• **PROBLEM REQUIREMENTS**
Out of the entries that follow, copy each line containing "other".

• **EXERCISE MATERIAL**
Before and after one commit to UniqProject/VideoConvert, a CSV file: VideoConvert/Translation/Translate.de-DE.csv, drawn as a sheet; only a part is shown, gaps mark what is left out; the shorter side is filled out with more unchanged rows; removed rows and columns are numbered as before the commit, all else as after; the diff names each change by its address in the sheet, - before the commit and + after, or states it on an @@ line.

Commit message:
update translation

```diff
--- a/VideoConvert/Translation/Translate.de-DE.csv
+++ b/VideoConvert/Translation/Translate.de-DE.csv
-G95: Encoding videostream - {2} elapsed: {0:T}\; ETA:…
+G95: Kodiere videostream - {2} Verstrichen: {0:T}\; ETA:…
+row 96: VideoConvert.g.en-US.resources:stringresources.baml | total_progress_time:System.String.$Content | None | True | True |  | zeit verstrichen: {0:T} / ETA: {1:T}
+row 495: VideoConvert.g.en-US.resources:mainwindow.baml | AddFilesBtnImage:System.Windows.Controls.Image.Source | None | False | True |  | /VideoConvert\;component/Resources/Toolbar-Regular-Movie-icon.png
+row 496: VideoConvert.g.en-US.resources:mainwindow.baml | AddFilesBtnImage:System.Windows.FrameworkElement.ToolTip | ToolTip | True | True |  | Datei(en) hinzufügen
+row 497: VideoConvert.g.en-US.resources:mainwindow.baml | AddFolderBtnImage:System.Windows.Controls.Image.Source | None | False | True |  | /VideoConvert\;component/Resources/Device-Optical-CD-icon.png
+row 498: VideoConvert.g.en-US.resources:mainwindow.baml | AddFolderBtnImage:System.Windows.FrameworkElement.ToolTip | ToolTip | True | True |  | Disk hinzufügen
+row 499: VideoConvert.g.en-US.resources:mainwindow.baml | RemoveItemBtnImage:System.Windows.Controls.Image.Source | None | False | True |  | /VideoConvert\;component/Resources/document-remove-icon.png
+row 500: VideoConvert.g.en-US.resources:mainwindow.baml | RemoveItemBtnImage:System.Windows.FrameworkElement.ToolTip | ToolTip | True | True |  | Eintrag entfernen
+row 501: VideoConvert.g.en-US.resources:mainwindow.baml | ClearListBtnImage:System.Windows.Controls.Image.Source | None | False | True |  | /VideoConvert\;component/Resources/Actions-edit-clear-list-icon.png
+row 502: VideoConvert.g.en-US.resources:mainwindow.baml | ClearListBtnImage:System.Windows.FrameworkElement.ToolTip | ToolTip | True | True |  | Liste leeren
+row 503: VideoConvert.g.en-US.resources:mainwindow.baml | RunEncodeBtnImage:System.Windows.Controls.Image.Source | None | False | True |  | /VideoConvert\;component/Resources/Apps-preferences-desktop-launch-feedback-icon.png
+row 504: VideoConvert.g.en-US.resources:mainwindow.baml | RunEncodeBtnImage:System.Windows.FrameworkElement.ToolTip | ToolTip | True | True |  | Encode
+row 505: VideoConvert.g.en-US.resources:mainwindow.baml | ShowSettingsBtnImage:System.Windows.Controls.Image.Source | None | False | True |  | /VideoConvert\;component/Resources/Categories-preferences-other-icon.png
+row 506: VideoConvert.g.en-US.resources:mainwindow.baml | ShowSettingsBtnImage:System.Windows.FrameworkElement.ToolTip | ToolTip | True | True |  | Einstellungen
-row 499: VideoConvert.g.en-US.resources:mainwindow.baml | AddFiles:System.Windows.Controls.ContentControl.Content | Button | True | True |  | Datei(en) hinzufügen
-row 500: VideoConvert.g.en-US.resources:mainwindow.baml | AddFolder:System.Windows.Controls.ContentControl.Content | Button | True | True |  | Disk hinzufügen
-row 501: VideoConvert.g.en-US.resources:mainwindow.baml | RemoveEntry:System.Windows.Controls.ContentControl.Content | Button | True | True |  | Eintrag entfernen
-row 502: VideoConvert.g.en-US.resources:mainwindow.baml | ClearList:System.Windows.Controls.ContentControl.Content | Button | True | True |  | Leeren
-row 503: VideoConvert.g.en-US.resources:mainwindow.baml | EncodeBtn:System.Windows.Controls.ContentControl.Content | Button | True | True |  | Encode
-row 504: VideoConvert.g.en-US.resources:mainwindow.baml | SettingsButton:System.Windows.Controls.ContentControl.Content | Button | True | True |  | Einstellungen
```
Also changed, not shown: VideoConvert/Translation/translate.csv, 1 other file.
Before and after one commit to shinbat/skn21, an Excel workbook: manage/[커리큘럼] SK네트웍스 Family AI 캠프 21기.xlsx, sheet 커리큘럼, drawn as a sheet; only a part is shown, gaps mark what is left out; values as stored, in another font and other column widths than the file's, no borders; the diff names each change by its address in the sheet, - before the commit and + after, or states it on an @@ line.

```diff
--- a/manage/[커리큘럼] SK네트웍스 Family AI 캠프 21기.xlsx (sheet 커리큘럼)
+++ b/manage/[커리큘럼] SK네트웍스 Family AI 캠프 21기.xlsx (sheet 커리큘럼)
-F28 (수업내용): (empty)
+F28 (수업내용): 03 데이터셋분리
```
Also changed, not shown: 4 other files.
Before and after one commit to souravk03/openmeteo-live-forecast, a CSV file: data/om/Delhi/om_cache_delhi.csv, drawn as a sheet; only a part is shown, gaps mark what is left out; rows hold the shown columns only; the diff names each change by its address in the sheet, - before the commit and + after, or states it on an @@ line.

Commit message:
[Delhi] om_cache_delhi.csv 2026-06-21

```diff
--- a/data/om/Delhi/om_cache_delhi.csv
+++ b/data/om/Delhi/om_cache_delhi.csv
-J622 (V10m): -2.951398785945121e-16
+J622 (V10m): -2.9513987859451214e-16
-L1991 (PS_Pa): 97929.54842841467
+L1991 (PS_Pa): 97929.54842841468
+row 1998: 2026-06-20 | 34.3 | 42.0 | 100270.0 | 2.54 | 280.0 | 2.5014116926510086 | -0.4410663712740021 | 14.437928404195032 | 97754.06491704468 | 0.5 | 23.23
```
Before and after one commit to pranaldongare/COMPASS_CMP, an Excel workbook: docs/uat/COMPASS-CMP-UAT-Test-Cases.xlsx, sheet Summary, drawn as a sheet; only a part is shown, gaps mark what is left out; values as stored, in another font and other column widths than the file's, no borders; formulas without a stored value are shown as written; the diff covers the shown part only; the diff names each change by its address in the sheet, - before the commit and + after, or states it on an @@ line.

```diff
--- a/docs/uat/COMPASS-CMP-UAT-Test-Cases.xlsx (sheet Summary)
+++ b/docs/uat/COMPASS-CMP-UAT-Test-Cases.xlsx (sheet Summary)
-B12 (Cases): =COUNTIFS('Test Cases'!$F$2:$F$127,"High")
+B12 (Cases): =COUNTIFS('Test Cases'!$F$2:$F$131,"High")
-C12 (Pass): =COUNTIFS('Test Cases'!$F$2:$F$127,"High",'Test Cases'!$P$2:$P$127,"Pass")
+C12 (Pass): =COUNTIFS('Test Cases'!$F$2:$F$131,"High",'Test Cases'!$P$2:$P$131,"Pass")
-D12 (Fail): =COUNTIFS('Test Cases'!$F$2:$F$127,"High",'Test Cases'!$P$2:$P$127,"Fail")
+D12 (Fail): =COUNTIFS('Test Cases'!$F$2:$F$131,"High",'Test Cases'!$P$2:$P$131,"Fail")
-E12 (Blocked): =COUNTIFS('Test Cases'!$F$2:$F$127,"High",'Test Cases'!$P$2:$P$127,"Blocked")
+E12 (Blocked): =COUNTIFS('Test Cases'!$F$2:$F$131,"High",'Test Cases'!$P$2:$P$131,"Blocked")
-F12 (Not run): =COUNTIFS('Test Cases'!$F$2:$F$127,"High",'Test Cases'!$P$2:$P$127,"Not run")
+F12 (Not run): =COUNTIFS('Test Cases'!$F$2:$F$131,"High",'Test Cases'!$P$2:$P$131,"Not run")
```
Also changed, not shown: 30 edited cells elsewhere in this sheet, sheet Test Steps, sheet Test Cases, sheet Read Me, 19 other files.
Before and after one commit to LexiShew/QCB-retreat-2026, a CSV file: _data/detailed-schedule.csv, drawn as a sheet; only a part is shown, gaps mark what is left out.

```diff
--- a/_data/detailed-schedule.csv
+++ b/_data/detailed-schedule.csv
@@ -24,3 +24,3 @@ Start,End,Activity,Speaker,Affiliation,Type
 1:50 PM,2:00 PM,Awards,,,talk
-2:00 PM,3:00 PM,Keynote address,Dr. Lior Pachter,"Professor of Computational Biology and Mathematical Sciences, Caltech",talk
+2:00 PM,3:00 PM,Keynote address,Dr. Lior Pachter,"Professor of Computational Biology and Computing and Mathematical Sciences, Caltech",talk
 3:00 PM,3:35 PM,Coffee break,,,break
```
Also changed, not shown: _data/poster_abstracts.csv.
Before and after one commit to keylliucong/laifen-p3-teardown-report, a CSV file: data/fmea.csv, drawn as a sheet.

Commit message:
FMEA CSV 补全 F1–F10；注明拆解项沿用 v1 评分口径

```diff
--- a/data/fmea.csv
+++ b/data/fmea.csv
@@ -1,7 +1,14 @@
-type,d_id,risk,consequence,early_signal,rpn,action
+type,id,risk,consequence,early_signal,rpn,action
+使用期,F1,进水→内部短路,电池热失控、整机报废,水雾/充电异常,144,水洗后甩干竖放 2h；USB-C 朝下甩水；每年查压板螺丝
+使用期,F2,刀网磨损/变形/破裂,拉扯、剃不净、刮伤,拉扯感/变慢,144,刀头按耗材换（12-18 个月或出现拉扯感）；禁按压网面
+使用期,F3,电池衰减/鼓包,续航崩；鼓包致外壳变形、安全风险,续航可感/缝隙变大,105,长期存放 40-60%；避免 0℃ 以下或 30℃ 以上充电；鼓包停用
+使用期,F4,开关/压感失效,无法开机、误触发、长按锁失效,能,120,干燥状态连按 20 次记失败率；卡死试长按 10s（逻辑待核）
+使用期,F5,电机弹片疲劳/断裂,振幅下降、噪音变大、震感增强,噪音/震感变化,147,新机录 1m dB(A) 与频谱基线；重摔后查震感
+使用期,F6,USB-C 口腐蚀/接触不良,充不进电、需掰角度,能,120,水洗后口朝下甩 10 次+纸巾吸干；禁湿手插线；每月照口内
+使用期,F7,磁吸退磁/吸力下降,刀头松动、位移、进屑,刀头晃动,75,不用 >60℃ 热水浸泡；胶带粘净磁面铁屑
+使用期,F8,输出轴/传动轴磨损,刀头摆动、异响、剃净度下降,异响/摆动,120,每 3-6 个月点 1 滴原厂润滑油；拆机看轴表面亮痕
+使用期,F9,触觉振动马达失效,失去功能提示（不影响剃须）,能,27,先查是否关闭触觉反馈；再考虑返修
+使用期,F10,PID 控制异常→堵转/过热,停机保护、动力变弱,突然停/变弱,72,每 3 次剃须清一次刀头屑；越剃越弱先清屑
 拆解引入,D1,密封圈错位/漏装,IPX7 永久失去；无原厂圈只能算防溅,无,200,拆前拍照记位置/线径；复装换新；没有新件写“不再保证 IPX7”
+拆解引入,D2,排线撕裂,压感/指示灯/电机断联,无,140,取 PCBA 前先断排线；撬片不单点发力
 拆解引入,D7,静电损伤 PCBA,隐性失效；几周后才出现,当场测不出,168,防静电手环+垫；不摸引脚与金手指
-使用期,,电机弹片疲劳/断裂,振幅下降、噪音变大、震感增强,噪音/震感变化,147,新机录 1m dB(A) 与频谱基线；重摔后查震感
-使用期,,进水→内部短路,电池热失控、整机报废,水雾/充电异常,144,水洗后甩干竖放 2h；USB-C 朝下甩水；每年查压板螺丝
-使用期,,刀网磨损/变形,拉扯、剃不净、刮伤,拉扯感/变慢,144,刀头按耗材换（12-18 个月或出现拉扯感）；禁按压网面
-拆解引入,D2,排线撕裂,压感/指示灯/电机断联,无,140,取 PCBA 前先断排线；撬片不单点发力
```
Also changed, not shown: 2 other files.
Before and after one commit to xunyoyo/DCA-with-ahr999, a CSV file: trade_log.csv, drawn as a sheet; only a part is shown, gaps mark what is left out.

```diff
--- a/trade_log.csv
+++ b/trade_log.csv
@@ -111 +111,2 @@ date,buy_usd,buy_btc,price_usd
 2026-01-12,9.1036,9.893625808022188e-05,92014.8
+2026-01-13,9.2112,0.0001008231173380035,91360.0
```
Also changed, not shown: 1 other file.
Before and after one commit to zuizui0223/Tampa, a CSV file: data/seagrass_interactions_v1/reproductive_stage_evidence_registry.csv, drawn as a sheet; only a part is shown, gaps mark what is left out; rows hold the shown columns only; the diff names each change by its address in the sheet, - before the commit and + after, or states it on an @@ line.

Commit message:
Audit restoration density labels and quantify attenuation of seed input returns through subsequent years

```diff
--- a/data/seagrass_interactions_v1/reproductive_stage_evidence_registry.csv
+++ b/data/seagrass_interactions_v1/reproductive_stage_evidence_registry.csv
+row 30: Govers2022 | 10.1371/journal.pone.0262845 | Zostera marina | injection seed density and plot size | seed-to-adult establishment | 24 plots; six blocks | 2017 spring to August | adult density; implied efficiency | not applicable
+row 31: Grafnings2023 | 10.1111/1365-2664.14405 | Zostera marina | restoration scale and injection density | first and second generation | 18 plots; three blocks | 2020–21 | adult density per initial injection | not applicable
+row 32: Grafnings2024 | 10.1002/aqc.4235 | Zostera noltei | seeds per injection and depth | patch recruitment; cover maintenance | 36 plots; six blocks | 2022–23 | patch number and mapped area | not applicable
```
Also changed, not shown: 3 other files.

• **SOLUTION TO THIS TASK**
+row 505: VideoConvert.g.en-US.resources:mainwindow.baml | ShowSettingsBtnImage:System.Windows.Controls.Image.Source | None | False | True |  | /VideoConvert\;component/Resources/Categories-preferences-other-icon.png
Also changed, not shown: VideoConvert/Translation/translate.csv, 1 other file.
Before and after one commit to shinbat/skn21, an Excel workbook: manage/[커리큘럼] SK네트웍스 Family AI 캠프 21기.xlsx, sheet 커리큘럼, drawn as a sheet; only a part is shown, gaps mark what is left out; values as stored, in another font and other column widths than the file's, no borders; the diff names each change by its address in the sheet, - before the commit and + after, or states it on an @@ line.
Also changed, not shown: 4 other files.
Before and after one commit to pranaldongare/COMPASS_CMP, an Excel workbook: docs/uat/COMPASS-CMP-UAT-Test-Cases.xlsx, sheet Summary, drawn as a sheet; only a part is shown, gaps mark what is left out; values as stored, in another font and other column widths than the file's, no borders; formulas without a stored value are shown as written; the diff covers the shown part only; the diff names each change by its address in the sheet, - before the commit and + after, or states it on an @@ line.
Also changed, not shown: 30 edited cells elsewhere in this sheet, sheet Test Steps, sheet Test Cases, sheet Read Me, 19 other files.
Also changed, not shown: 2 other files.
Also changed, not shown: 1 other file.
Also changed, not shown: 3 other files.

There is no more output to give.